If you get off at any exit of the 101 Freeway in Ventura County these days, you can glimpse the future in small companies pioneering change in telecommunications, the Internet, computing and even agriculture.
The least populous of Southern California's six counties at roughly 750,000 residents, Ventura and the nearby West San Fernando Valley began several years ago to attract small companies focused on the Internet. Now the area, with good schools and reasonably priced homes, is spawning new companies and attracting venture investment from all over California, the U.S. and abroad.
The bare-bones office structures with two companies often sharing close quarters recall the early days of Silicon Valley, and so do the ambitions of the companies. Many are experimenting with ways to make communications on the Internet cheaper, easier to use and available to more and more people.
If these companies are any indication, the future of industry will be characterized by lower prices for practically all goods and by decentralized companies that hire other firms to perform specific operations. If you can see the universe in a grain of sand, you can see the trends of cyberspace in Ventura County.
Camarillo-based Data Exchange, for example, a $50-million supplier and repairer of computer parts, has organized a new company, DexBuys, that holds "reverse" auctions of computer components. A reverse auction pits a buyer, who states a need for a particular part, against sellers who keep lowering their prices to win the order. The experimental DexBuys company has been in existence just four months, but already 3,600 parts are traded daily on its exchange.
DexBuys guarantees the quality and delivery of the parts being sold, says Sheldon Malchicoff, founder and chairman, and makes money by charging transaction fees. To Malchicoff, the new company reflects the Internet's coming ability to completely transform industrial pricing.
Providea Inc., a Camarillo company that opened its doors in October, aims to increase the use of video teleconferencing by giving away video monitors, set-top boxes and other gear and charging customers for their use of the telecommunications services.
"We can do this because of the steady decline in prices of equipment and services," says Robert Hatfield, chief executive of the new company and a longtime investor in the teleconferencing field.
Video conferences have never really taken off because the $1-million-plus expense of setting up a system restricted their use to the executive suite.
But now for roughly $700 a month in fees, Providea hopes to bring the service to small business, medical offices, the legal profession and education. Providea, which has 27 employees, is backed by the marketing force of AT&T, which provides the telecommunications lines.
Outsourcing is not limited to conventional high-tech companies. Gills Onions in Oxnard peels, slices and dices fresh onions for food service and processing companies--notably McDonald's, Burger King, La Victoria and others. The onion business is growing 25% to 30% a year and has been for five years, says co-founder Steve Gill. Why so fast? "People don't want to peel onions," Gill deadpans.
There's more to it. Restaurants want to avoid accidents and workers' compensation claims from cuts, and public taste now demands fresh, rather than dehydrated, onions.
But business verities still apply. The Gills--who run a large farming company named Rio Farms in many parts of California--have invested $11 million to devise their own efficient onion peeling machines, reducing their costs. Investment and hard work, in other words, make onion kings.

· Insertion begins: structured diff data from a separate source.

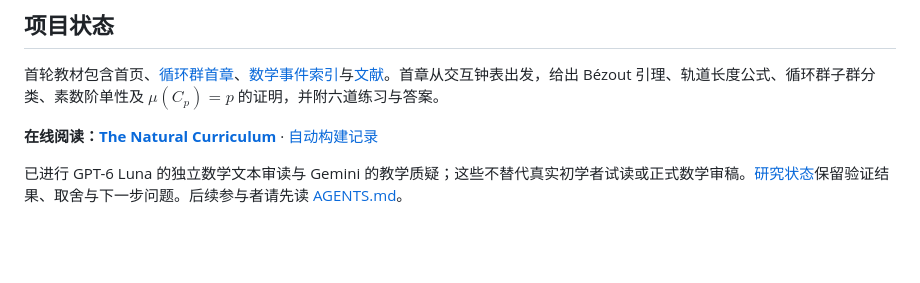
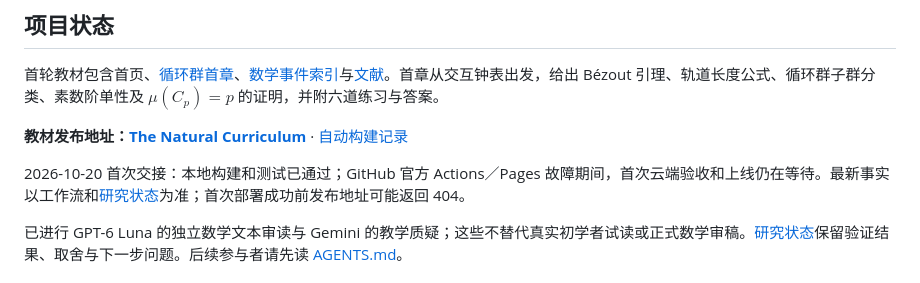
Before and after one commit to Ye-Chern/natural-curriculum, a Markdown page: README.md, the part around the change. GitHub-like rendering; blank space fills up the shorter version.

```diff
--- a/README.md
+++ b/README.md
@@ -28,7 +28,9 @@ $$
 
 首轮教材包含首页、[循环群首章](chapters/cyclic-groups.qmd)、[数学事件索引](events.qmd)与[文献](references.bib)。首章从交互钟表出发，给出 Bézout 引理、轨道长度公式、循环群子群分类、素数阶单性及 $\mu(C_p)=p$ 的证明，并附六道练习与答案。
 
-**在线阅读：[The Natural Curriculum](https://ye-chern.github.io/natural-curriculum/)** · [自动构建记录](https://github.com/Ye-Chern/natural-curriculum/actions/workflows/book.yml)
+**教材发布地址：[The Natural Curriculum](https://ye-chern.github.io/natural-curriculum/)** · [自动构建记录](https://github.com/Ye-Chern/natural-curriculum/actions/workflows/book.yml)
+
+2026-10-20 首次交接：本地构建和测试已通过；GitHub 官方 Actions／Pages 故障期间，首次云端验收和上线仍在等待。最新事实以工作流和[研究状态](research/state.md)为准；首次部署成功前发布地址可能返回 404。
 
 已进行 GPT-6 Luna 的独立数学文本审读与 Gemini 的教学质疑；这些不替代真实初学者试读或正式数学审稿。[研究状态](research/state.md)保留验证结果、取舍与下一步问题。后续参与者请先读 [AGENTS.md](AGENTS.md)。
 
```
Also changed, not shown: research/state.md (+5 -1 lines).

Not all is rosy in Ventura County. A government budget crisis blew up recently. The county has growing pains, and a strong anti-growth sentiment requires a two-thirds majority to approve conversion of farmland to industrial zoning.
This can lead to confusion. CEOs of high-tech companies complain of power outages because the county and electric companies were ill-prepared for the growth of high tech firms that require a lot of electricity without interruption.
On the other hand, Ventura County wins high marks in surveys of regions favorable for business. More important, Ventura's fledgling companies win serious investment from global firms.
Accelerated Networks, a $10-million Moorpark company that developed a means of sending voice and data traffic over telephone lines, last year received $30 million in venture capital from Siemens. The giant German company will sell Accelerated's system along with its own telecommunications offerings worldwide.
Maxon Computer in Thousand Oaks is a 1-year-old U.S. subsidiary of the German firm Maxon that invented a low-cost program for three-dimensional motion video--the kind that makes household objects fly in TV commercials. But there is a broader implication to Maxon.
"The program is so easy to use, we can train hundreds of graphic artists," says Paul Babb, president of Maxon Computer. Big companies such as Disney "used to have a monopoly on good graphic artistry, but with the changing technology that will no longer be true," Babb says.
One of the clearest signals from start-up companies is that the Internet will soon reach a much broader public. Telsurf Networks was organized a year ago in Westlake Village to introduce an Internet program for the telephone, so that people who don't own computers can get and send e-mail and receive stock quotes, sports scores, news and any other information they desire. "The market is huge, 80 million people over 45 in the U.S. alone are not on the Internet," says Ken Guy, vice president of marketing.
The hallmark of Ventura County companies? Simple. The same ingenuity and flexibility that characterize the best of Southern California industry. It's a good indicator for the future.